What you need to do:
Determine the number of lines below that contain the string "with", and state only that number.

Material shown:
=== Begin Enclosure ===

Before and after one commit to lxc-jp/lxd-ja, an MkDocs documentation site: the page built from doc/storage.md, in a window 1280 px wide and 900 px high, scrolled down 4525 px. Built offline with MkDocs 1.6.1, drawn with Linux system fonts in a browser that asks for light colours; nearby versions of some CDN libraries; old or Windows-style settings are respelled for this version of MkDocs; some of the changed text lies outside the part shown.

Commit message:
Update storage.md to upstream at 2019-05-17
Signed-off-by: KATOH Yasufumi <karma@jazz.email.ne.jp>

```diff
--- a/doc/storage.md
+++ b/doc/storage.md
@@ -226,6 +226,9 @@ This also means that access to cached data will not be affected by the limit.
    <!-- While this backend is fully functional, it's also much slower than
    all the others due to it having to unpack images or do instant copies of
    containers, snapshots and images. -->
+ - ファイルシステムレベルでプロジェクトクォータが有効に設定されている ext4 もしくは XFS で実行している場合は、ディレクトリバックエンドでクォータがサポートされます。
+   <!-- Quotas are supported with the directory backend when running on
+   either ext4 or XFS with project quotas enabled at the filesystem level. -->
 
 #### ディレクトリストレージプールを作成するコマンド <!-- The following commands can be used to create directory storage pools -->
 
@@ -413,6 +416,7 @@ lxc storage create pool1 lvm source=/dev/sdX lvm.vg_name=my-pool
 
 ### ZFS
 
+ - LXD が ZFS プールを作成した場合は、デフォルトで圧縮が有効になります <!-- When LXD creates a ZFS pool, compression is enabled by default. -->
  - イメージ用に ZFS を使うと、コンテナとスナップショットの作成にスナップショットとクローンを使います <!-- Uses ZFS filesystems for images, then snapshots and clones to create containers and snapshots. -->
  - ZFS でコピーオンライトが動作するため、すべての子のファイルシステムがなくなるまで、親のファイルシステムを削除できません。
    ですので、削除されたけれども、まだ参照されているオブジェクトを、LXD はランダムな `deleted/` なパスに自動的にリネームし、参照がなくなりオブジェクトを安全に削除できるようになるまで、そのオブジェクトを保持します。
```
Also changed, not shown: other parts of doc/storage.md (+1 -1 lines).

=== End Enclosure ===

Solved problem:
3